Segment Start: Extracted records

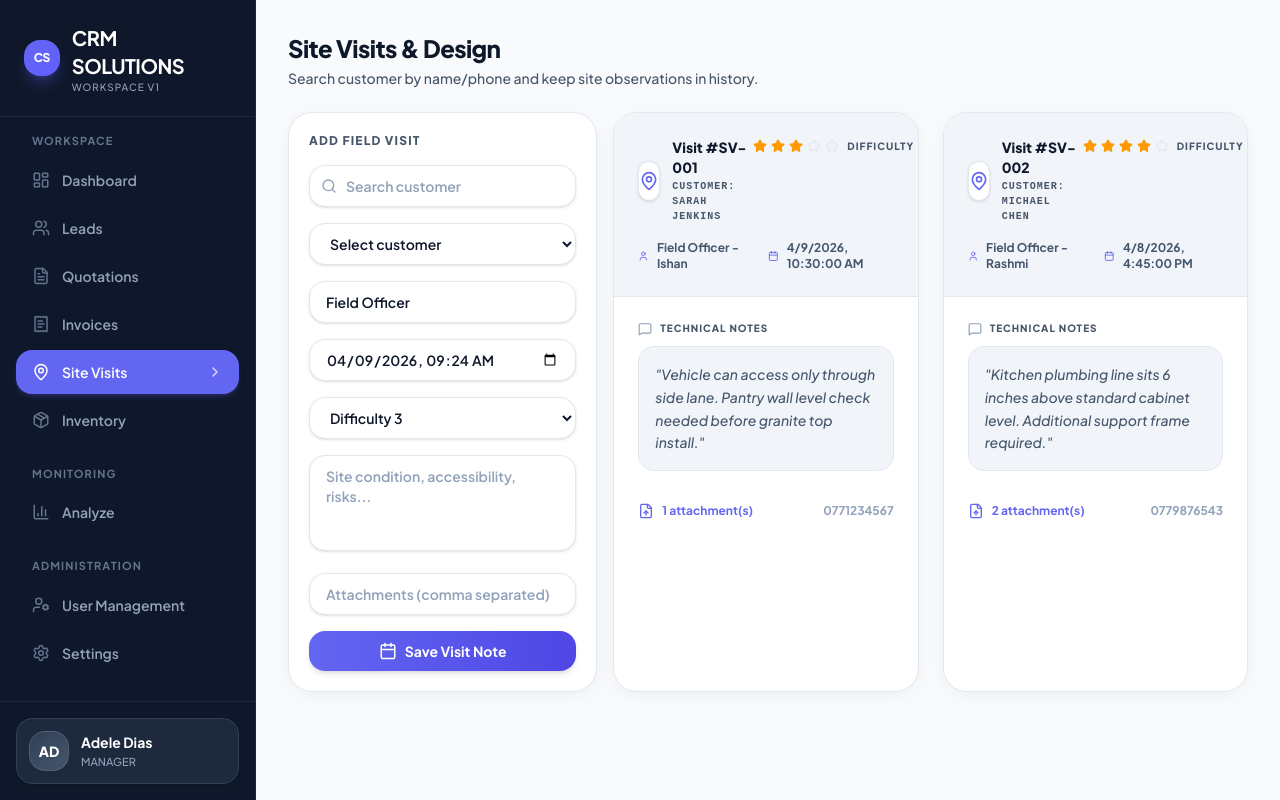
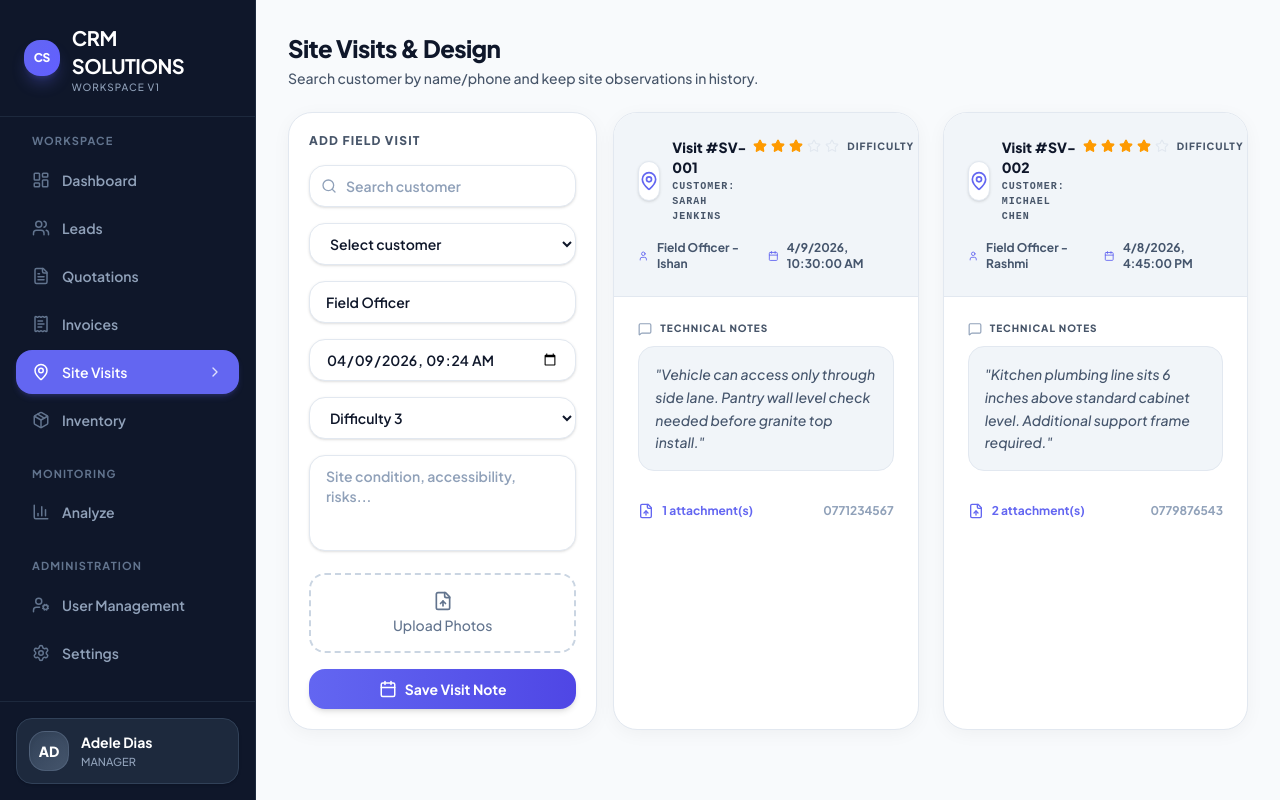
Before and after one commit to MiniduOshan/CRM-group-project, a React (Vite) app: page / in a window 1280 px wide. Both pictures are taken after a click on the button "Site Visits". Built offline with nearby package versions, Linux system fonts and the light colour scheme.

Commit message:
feat: create SiteVisits component for managing customer site observations and file attachments

```diff
--- a/src/components/SiteVisits.tsx
+++ b/src/components/SiteVisits.tsx
@@ -6,7 +6,8 @@ import {
   FileUp,
   Star,
   MessageSquare,
-  Search
+  Search,
+  X // Added for remove button
 } from 'lucide-react';
 import { motion } from 'motion/react';
 import type { CustomerProfile, SiteVisit } from '../types';
@@ -26,13 +27,20 @@ interface SiteVisitsProps {
 
 export default function SiteVisits({ customers, visits, onCreateVisit }: SiteVisitsProps) {
   const [search, setSearch] = useState('');
-  const [visitForm, setVisitForm] = useState({
+  const [visitForm, setVisitForm] = useState<{
+    customerId: string;
+    designer: string;
+    visitDate: string;
+    difficultyRating: string;
+    notes: string;
+    attachments: File[];
+  }>({
     customerId: '',
     designer: 'Field Officer',
     visitDate: new Date(Date.now() - new Date().getTimezoneOffset() * 60000).toISOString().slice(0, 16),
     difficultyRating: '3',
     notes: '',
-    attachments: ''
+    attachments: [] // Changed to array
   });
 
   const filteredCustomers = useMemo(() => {
@@ -45,28 +53,47 @@ export default function SiteVisits({ customers, visits, onCreateVisit }: SiteVis
     );
   }, [customers, search]);
 
+
+  const handleFileChange = (event: React.ChangeEvent<HTMLInputElement>) => {
+    if (event.target.files) {
+      const filesArray = Array.from(event.target.files);
+      setVisitForm((prev) => ({
+        ...prev,
+        attachments: [...prev.attachments, ...filesArray]
+      }));
+    }
+  };
+
+  // Upload karapu file ekak remove karanna
+  const removeAttachment = (indexToRemove: number) => {
+    setVisitForm((prev) => ({
+      ...prev,
+      attachments: prev.attachments.filter((_, index) => index !== indexToRemove)
+    }));
+  };
+
   const handleCreateVisit = (event: FormEvent<HTMLFormElement>) => {
     event.preventDefault();
     if (!visitForm.customerId || !visitForm.notes.trim()) {
       return;
     }
+
+    const attachmentUrls = visitForm.attachments.map(file => URL.createObjectURL(file));
+
     onCreateVisit({
       customerId: visitForm.customerId,
       designer: visitForm.designer,
       visitDate: visitForm.visitDate,
       notes: visitForm.notes,
       difficultyRating: Number(visitForm.difficultyRating) as 1 | 2 | 3 | 4 | 5,
-      attachments: visitForm.attachments
-        .split(',')
-        .map((entry) => entry.trim())
-        .filter((entry) => entry.length > 0)
+      attachments: attachmentUrls
     });
 
     setVisitForm((prev) => ({
       ...prev,
       customerId: '',
       notes: '',
-      attachments: ''
+      attachments: []
     }));
   };
 
@@ -140,12 +167,40 @@ export default function SiteVisits({ customers, visits, onCreateVisit }: SiteVis
             className="input-field !py-2.5 h-24 resize-none"
           />
 
+          {/* Photo Upload Area */}
+          <div className="space-y-2">
+            <label className="flex flex-col items-center justify-center w-full p-4 border-2 border-dashed border-slate-300 rounded-xl cursor-pointer hover:bg-slate-50 transition-colors">
+              <div className="flex flex-col items-center gap-1 text-slate-500">
+                <FileUp size={20} />
+                <span className="text-sm font-medium">Upload Photos</span>
+              </div>
               <input
-            value={visitForm.attachments}
-            onChange={(event) => setVisitForm((prev) => ({ ...prev, attachments: event.target.value }))}
-            placeholder="Attachments (comma separated)"
-            className="input-field !py-2.5"
+                type="file"
+                multiple
+                accept="image/*"
+                className="hidden"
+                onChange={handleFileChange}
               />
+            </label>
+
+            {/* Selected Photos Preview */}
+            {visitForm.attachments.length > 0 && (
+              <div className="flex flex-wrap gap-2 mt-2">
+                {visitForm.attachments.map((file, idx) => (
+                  <span key={idx} className="text-xs bg-slate-100 border border-slate-200 text-slate-600 px-2.5 py-1.5 rounded-lg flex items-center gap-2">
+                    <span className="truncate max-w-[120px]">{file.name}</span>
+                    <button
+                      type="button"
+                      onClick={() => removeAttachment(idx)}
+                      className="text-slate-400 hover:text-red-500 transition-colors"
+                    >
+                      <X size={14} />
+                    </button>
+                  </span>
+                ))}
+              </div>
+            )}
+          </div>
 
           <button className="btn-primary w-full flex justify-center items-center gap-2">
             <Calendar size={18} /> Save Visit Note
```
Lines whose indentation alone changed are shown as unchanged.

Segment End: Extracted records

## Exercise prompt
Copy the records above exactly. Do not carry any picture into the copy.

## Exercise solution
Before and after one commit to MiniduOshan/CRM-group-project, a React (Vite) app: page / in a window 1280 px wide. Both pictures are taken after a click on the button "Site Visits". Built offline with nearby package versions, Linux system fonts and the light colour scheme.

Commit message:
feat: create SiteVisits component for managing customer site observations and file attachments

```diff
--- a/src/components/SiteVisits.tsx
+++ b/src/components/SiteVisits.tsx
@@ -6,7 +6,8 @@ import {
   FileUp,
   Star,
   MessageSquare,
-  Search
+  Search,
+  X // Added for remove button
 } from 'lucide-react';
 import { motion } from 'motion/react';
 import type { CustomerProfile, SiteVisit } from '../types';
@@ -26,13 +27,20 @@ interface SiteVisitsProps {
 
 export default function SiteVisits({ customers, visits, onCreateVisit }: SiteVisitsProps) {
   const [search, setSearch] = useState('');
-  const [visitForm, setVisitForm] = useState({
+  const [visitForm, setVisitForm] = useState<{
+    customerId: string;
+    designer: string;
+    visitDate: string;
+    difficultyRating: string;
+    notes: string;
+    attachments: File[];
+  }>({
     customerId: '',
     designer: 'Field Officer',
     visitDate: new Date(Date.now() - new Date().getTimezoneOffset() * 60000).toISOString().slice(0, 16),
     difficultyRating: '3',
     notes: '',
-    attachments: ''
+    attachments: [] // Changed to array
   });
 
   const filteredCustomers = useMemo(() => {
@@ -45,28 +53,47 @@ export default function SiteVisits({ customers, visits, onCreateVisit }: SiteVis
     );
   }, [customers, search]);
 
+
+  const handleFileChange = (event: React.ChangeEvent<HTMLInputElement>) => {
+    if (event.target.files) {
+      const filesArray = Array.from(event.target.files);
+      setVisitForm((prev) => ({
+        ...prev,
+        attachments: [...prev.attachments, ...filesArray]
+      }));
+    }
+  };
+
+  // Upload karapu file ekak remove karanna
+  const removeAttachment = (indexToRemove: number) => {
+    setVisitForm((prev) => ({
+      ...prev,
+      attachments: prev.attachments.filter((_, index) => index !== indexToRemove)
+    }));
+  };
+
   const handleCreateVisit = (event: FormEvent<HTMLFormElement>) => {
     event.preventDefault();
     if (!visitForm.customerId || !visitForm.notes.trim()) {
       return;
     }
+
+    const attachmentUrls = visitForm.attachments.map(file => URL.createObjectURL(file));
+
     onCreateVisit({
       customerId: visitForm.customerId,
       designer: visitForm.designer,
       visitDate: visitForm.visitDate,
       notes: visitForm.notes,
       difficultyRating: Number(visitForm.difficultyRating) as 1 | 2 | 3 | 4 | 5,
-      attachments: visitForm.attachments
-        .split(',')
-        .map((entry) => entry.trim())
-        .filter((entry) => entry.length > 0)
+      attachments: attachmentUrls
     });
 
     setVisitForm((prev) => ({
       ...prev,
       customerId: '',
       notes: '',
-      attachments: ''
+      attachments: []
     }));
   };
 
@@ -140,12 +167,40 @@ export default function SiteVisits({ customers, visits, onCreateVisit }: SiteVis
             className="input-field !py-2.5 h-24 resize-none"
           />
 
+          {/* Photo Upload Area */}
+          <div className="space-y-2">
+            <label className="flex flex-col items-center justify-center w-full p-4 border-2 border-dashed border-slate-300 rounded-xl cursor-pointer hover:bg-slate-50 transition-colors">
+              <div className="flex flex-col items-center gap-1 text-slate-500">
+                <FileUp size={20} />
+                <span className="text-sm font-medium">Upload Photos</span>
+              </div>
               <input
-            value={visitForm.attachments}
-            onChange={(event) => setVisitForm((prev) => ({ ...prev, attachments: event.target.value }))}
-            placeholder="Attachments (comma separated)"
-            className="input-field !py-2.5"
+                type="file"
+                multiple
+                accept="image/*"
+                className="hidden"
+                onChange={handleFileChange}
               />
+            </label>
+
+            {/* Selected Photos Preview */}
+            {visitForm.attachments.length > 0 && (
+              <div className="flex flex-wrap gap-2 mt-2">
+                {visitForm.attachments.map((file, idx) => (
+                  <span key={idx} className="text-xs bg-slate-100 border border-slate-200 text-slate-600 px-2.5 py-1.5 rounded-lg flex items-center gap-2">
+                    <span className="truncate max-w-[120px]">{file.name}</span>
+                    <button
+                      type="button"
+                      onClick={() => removeAttachment(idx)}
+                      className="text-slate-400 hover:text-red-500 transition-colors"
+                    >
+                      <X size={14} />
+                    </button>
+                  </span>
+                ))}
+              </div>
+            )}
+          </div>
 
           <button className="btn-primary w-full flex justify-center items-center gap-2">
             <Calendar size={18} /> Save Visit Note
```
Lines whose indentation alone changed are shown as unchanged.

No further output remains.